Key to a satisfactory reminiscence of the Chapel is having sat in the choir. Plebs in the common stalls were the lower orders, the supplicants. For a chorister there was a slight whiff of cordite when volunteers were sought for gospel readings and intercessions, but head boys and other show-offs were usually pleased to oblige.
The Chapel, thanks to our teacher Mr 'Am I Boring You?' Puddephat, was transformed by uncovering a mediaeval mural into a graphic and gory visual lesson in what would happen to us when we were admitted to an eternity in Hell. Inattentive plebs with wandering eyes were confronted by pitchforks, boiling oil and furnaces.
The choir, by contrast, turned our eyes upward merely to praise the Lord and check for rain through the fine old windows.

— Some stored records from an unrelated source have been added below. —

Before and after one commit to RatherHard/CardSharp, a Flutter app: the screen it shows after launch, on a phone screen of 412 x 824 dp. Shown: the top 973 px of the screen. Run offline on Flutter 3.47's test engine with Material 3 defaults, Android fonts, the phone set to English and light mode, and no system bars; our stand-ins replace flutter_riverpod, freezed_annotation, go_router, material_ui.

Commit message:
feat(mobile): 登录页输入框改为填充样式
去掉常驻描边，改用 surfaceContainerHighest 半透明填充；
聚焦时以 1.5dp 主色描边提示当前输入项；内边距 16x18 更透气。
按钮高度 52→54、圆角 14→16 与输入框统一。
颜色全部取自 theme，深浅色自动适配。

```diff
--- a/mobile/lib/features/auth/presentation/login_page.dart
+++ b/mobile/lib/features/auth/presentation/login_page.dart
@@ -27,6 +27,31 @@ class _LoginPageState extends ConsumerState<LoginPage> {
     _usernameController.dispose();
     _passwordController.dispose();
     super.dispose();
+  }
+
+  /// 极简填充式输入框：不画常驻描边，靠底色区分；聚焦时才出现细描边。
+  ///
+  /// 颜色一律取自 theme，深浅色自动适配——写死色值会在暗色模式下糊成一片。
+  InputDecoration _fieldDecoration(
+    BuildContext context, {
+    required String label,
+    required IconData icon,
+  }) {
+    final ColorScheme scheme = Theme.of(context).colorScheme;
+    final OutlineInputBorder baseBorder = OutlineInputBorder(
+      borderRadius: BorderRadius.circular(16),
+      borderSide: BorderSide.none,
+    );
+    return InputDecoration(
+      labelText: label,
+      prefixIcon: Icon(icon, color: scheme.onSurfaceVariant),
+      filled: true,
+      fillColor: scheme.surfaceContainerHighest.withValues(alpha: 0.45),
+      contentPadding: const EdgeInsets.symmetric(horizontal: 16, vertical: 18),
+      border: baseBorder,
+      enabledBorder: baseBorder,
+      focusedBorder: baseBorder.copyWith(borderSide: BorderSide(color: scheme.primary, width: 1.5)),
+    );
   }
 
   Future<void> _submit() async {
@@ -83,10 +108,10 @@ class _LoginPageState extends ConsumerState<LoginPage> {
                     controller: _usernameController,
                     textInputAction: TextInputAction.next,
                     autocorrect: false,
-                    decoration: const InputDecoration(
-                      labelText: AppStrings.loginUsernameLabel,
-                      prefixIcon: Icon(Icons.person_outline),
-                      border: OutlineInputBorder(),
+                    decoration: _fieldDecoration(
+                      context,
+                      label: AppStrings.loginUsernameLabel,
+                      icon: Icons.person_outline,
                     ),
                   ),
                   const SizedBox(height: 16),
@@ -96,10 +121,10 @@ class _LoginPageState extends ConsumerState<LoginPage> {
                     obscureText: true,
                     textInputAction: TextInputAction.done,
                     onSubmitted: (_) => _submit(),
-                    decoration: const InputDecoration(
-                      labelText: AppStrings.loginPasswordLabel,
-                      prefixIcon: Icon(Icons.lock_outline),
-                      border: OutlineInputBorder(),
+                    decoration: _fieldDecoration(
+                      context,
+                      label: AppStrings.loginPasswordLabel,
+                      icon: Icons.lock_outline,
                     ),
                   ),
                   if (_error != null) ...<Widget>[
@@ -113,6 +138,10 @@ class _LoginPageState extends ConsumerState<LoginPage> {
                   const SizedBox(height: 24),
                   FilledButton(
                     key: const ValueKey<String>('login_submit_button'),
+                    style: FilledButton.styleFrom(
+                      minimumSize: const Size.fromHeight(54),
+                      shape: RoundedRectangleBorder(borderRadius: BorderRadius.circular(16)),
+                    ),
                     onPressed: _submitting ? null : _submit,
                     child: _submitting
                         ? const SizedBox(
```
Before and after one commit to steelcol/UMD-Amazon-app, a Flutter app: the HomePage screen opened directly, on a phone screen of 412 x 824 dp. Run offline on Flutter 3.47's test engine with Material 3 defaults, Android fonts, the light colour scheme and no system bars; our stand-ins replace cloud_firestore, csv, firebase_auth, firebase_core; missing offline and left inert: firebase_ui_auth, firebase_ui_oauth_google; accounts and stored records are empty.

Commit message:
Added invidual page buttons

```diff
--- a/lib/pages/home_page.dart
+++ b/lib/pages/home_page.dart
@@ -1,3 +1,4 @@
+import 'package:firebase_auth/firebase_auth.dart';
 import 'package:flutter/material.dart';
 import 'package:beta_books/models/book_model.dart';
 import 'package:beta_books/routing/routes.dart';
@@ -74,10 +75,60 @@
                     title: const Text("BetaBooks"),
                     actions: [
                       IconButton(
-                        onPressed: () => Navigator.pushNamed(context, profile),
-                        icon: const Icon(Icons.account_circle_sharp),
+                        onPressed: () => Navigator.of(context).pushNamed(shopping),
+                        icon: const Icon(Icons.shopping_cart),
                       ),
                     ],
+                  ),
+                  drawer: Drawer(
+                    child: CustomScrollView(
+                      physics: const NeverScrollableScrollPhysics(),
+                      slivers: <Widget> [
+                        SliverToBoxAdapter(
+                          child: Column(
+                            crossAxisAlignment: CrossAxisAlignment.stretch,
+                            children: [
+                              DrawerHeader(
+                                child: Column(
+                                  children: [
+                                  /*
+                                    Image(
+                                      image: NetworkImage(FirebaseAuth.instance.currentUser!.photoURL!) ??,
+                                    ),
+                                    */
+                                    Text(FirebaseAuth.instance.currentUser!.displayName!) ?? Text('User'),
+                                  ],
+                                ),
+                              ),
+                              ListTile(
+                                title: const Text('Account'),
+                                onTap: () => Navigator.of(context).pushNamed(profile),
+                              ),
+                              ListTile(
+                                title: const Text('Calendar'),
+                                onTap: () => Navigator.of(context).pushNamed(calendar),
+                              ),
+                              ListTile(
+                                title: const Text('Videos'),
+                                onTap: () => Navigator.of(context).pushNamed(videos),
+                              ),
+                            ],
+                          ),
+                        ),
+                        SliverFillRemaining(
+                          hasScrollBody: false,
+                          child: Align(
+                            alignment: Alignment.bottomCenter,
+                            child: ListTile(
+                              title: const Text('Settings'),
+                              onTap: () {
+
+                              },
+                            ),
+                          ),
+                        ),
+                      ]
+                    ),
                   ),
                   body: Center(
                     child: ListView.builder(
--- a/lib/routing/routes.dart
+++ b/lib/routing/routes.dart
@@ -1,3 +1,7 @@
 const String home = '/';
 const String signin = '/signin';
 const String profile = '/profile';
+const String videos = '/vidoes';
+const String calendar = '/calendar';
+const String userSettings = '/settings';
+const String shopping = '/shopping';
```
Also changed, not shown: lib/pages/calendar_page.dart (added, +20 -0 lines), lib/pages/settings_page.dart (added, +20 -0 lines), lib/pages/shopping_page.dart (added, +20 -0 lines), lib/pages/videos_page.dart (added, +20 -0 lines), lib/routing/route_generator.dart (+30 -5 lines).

Own or manage this property? Claim your listing for free to respond to reviews, update your profile and much more.